What you should do
Select, from the material below, each line with "actions" in it.
───── Data for review ─────
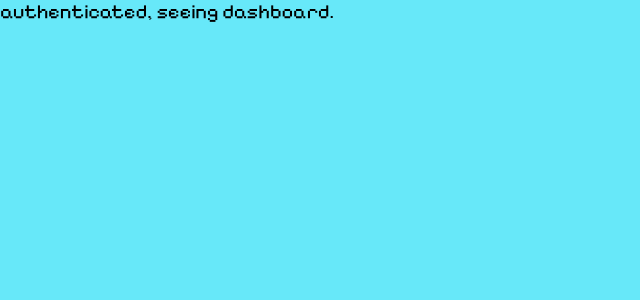
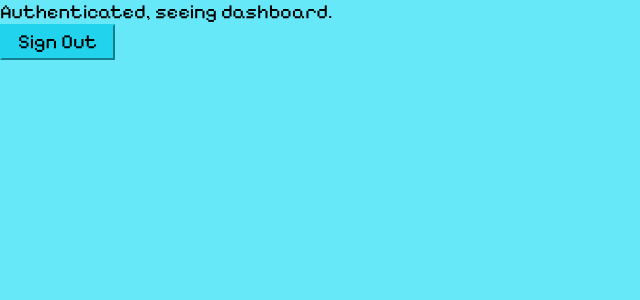
Before and after one commit to nicoll-douglas/BitReads, a Next.js app: page /dashboard in a window 1280 px wide. Shown: the top 300 px of the page, without its empty margins (0-640 px from the left). Built offline with nearby package versions, Linux system fonts and the light colour scheme; no server answers; sample sign-in values are in the browser's storage.

Commit message:
implement sign out

```diff
--- a/src/app/(protected)/dashboard/page.tsx
+++ b/src/app/(protected)/dashboard/page.tsx
@@ -1,3 +1,15 @@
+import { SignOutBtn } from "@/features/auth";
+import type { Metadata } from "next";
+
+export const metadata: Metadata = {
+  title: "Dashboard",
+};
+
 export default async function Page() {
-  return "authenticated, seeing dashboard.";
+  return (
+    <div>
+      Authenticated, seeing dashboard.
+      <SignOutBtn />
+    </div>
+  );
 }
--- a/src/features/auth/actions/index.ts
+++ b/src/features/auth/actions/index.ts
@@ -1,2 +1,3 @@
 export { default as signInWithMagicLink } from "./signInWithMagicLink";
 export { default as signInWithGoogle } from "./signInWithGoogle";
+export { default as signOut } from "./signOut";
--- /dev/null
+++ b/src/features/auth/actions/signOut.ts
@@ -0,0 +1,7 @@
+"use server";
+
+import { signOut as signOutCallback } from "@/auth";
+
+export default async function signOut() {
+  await signOutCallback();
+}
--- /dev/null
+++ b/src/features/auth/components/SignOutBtn.tsx
@@ -0,0 +1,12 @@
+import { Button } from "@/components/atomic";
+import { signOut } from "../actions";
+
+export default function SignOutBtn() {
+  return (
+    <form action={signOut}>
+      <Button type="submit" className="px-4 h-9">
+        Sign Out
+      </Button>
+    </form>
+  );
+}
--- a/src/features/auth/components/index.ts
+++ b/src/features/auth/components/index.ts
@@ -1,2 +1,3 @@
 export { default as SignInForm } from "./SignInForm";
 export { default as OAuthSignIn } from "./OAuthSignIn";
+export { default as SignOutBtn } from "./SignOutBtn";
--- a/src/features/auth/index.ts
+++ b/src/features/auth/index.ts
@@ -1 +1 @@
-export { SignInForm, OAuthSignIn } from "./components";
+export { SignInForm, OAuthSignIn, SignOutBtn } from "./components";
```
─────
Written solution
--- a/src/features/auth/actions/index.ts
+++ b/src/features/auth/actions/index.ts
+++ b/src/features/auth/actions/signOut.ts
+import { signOut } from "../actions";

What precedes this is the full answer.